The 4-9 Detroit Lions. The 5-8 New Orleans Saints. PRIMETIME. Cue the Hank Williams, Jr. and crack open the Busch Light. Are you ready for some football?! A Monday Night party?! I'm so happy the Lions have yet another nationally televised game during this lost season. There's nothing better than having your favorite team's failings laid bare for the world to see! There's very little left to be said about the 2015 Lions, so "Things of that nature" is pulling a Bill Belichick: We're on to New Orleans.
The Saints spent this past offseason unloading half of Drew Brees' receiving corps, with the most notable move being the trade that sent Jimmy Graham to the Seattle Seahawks. Graham put up decent numbers, but never really seemed to be the transformative offensive piece Seattle hoped for. But, as we've seen with that team before, Graham's use was less as a primary receiving option than it was as a sacrifice to the Blood God meant to spur a massive second-half turnaround. More surprising than anything in Seattle, though, is that the Saints have continued to get consistent production out of the tight end spot in Graham's absence. Moreover, that they've done it with Benjamin Watson as a top option.
Quick poll: Where would you rank Ben Watson among 2015 pass-catching tight ends? Top 20, if you're being generous? Is he even a consideration when you're making the list? He's put up a couple solid seasons in the past decade, but going into 2015 he seemed destined to play out his career in New Orleans as a role player, a solid blocking tight end who was good for one or two play-action receptions a game. Instead, Watson has been a borderline top-five tight end this season by both conventional and advanced metrics. He's putting up the best numbers of his career at 34 years old! I'm a big fan of old dudes (by football standards) making oversized impacts, so I wanted to look at what Watson is doing for the Saints this year.

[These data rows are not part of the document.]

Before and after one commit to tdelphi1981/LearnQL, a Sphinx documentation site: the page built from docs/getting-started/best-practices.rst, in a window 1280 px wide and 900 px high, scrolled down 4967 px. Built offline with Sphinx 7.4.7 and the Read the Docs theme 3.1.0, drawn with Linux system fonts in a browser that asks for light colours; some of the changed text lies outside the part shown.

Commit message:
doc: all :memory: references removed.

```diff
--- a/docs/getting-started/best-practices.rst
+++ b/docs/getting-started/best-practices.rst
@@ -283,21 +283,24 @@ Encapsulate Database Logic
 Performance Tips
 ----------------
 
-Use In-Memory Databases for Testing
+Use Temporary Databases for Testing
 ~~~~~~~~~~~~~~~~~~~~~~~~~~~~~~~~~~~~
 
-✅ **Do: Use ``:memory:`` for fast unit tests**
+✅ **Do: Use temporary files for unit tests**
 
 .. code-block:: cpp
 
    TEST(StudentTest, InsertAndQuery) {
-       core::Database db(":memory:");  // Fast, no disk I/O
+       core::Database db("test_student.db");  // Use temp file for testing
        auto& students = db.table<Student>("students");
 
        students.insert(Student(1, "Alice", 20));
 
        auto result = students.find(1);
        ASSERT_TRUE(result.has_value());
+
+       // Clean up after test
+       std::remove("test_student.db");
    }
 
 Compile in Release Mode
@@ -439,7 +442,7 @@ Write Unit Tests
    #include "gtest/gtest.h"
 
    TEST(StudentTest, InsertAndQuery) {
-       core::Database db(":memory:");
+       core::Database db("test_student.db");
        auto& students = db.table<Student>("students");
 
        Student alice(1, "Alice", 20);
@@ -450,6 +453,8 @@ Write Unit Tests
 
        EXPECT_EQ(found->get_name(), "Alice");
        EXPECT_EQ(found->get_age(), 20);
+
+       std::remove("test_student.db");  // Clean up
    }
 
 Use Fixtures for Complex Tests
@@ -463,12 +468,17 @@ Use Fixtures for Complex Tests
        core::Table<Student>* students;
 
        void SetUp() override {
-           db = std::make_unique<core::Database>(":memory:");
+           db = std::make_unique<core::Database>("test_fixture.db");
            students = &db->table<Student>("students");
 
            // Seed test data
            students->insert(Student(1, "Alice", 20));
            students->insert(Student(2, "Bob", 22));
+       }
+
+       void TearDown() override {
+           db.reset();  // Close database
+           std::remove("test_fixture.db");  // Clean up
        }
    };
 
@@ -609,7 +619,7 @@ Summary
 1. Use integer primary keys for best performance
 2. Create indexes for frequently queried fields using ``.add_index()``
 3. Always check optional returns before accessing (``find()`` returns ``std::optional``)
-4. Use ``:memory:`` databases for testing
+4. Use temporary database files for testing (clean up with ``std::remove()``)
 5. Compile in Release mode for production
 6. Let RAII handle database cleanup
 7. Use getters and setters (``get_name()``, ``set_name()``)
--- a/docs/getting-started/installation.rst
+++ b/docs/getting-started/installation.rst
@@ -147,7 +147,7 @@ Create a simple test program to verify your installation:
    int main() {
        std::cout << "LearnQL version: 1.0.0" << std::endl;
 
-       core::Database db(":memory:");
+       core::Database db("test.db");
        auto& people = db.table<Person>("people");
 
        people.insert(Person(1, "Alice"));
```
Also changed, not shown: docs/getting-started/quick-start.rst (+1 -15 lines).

One of the staple plays in the Saints offense involves multiple WRs running vertical clear-out routes to one side of the formation as a tight end leaks across the field on a shallow drag into the vacated space. Watson has been doing this for essentially his entire tenure in New Orleans. I actually wrote about this many moons ago, back when we were excited about the unlimited potential of the Joe Lombardi offense and I hadn't learned how to create GIFs. Suffice to say this concept never really appeared as part of the Lions offense, but nothing's changed for Brees and Co.
One of Watson's best traits is his ability to find and sit down in gaps in coverage. Watch the routes of the two inside receivers in the trips at the top of the image. The innermost WR has an outside release to the numbers before turning upfield, pulling the nickel defender outside with him. Simultaneously, the middle WR runs a deeper drag than Watson, and the MLB rides him across before passing him off the next zone. As Watson hits the right hash, defenders on either side of him are being pulled in opposite directions. You can see the window opening as Brees delivers the ball. Everything is timed perfectly, and the first down is pretty much a foregone conclusion. The Saints love this play. Occasionally, they don't even have to worry about the timing.
With the Saints facing a third-and-10 here, they dial up a similar look. The middle linebacker turns his hips and bails deep to the trips side at the snap, and the deep post from the inside WR freezes the defender lined up over Watson. The result is an open pasture for the tight end, who sits down in the middle, makes the catch, and picks up an easy 15 yards to keep the chains moving.
Of course, like I mentioned, the Saints have been running these plays to Watson for the entirety of his three-season tenure. The difference this year is that Watson has picked up additional responsibilities in the passing game following Graham's departure.
In that March 2014 piece, I talked about the Saints' use of Graham in "triangle" concepts with the stick route. (I also spent a lot of that series needlessly wondering who the Lions would use to fill the roles of Jed Collins and Lance Moore.) Graham may be gone, but those concepts are still very much a part of the Saints' passing game. Only the receivers have changed.
The Saints run infinite variations of this concept, but the result is always one man in the flat, another going vertical, and the five- to six-yard stick from the last. The stick is the primary read on a three-step drop. By this point in his career, Brees is pretty much automatic at this.
Watson has parlayed that role into some semblance of Graham's success as a vertical threat, as well:
The Saints are going to show a similar look here, only with Watson in the slot. Watson and the middle receiver both fake a move to their destinations in the triangle (stick and flat, respectively) before joining the outside WR in getting vertical. Watch Watson whip his head around as though he's expecting the ball off the three-step drop. He gets up the seam before the defender can recover, and Brees puts a dart on him for the touchdown.
I'd love to say Watson has found some fountain of youth or improved his game in some dramatic way, but his enhanced production is more about workload and necessity than anything. Someone has to catch the ball for New Orleans. Watson's already been targeted more this season than in the previous two combined. But give the man credit, he's made the most of those opportunities. He won't ever reach the lofty heights of peak Jimmy Graham, but very few players could. Watson isn't going to outrun linebackers or outjump defensive backs, but he's sound enough in his route-running and body positioning that he creates windows for Brees' passes. When you have a remarkably accurate Hall of Fame quarterback, that's more than enough.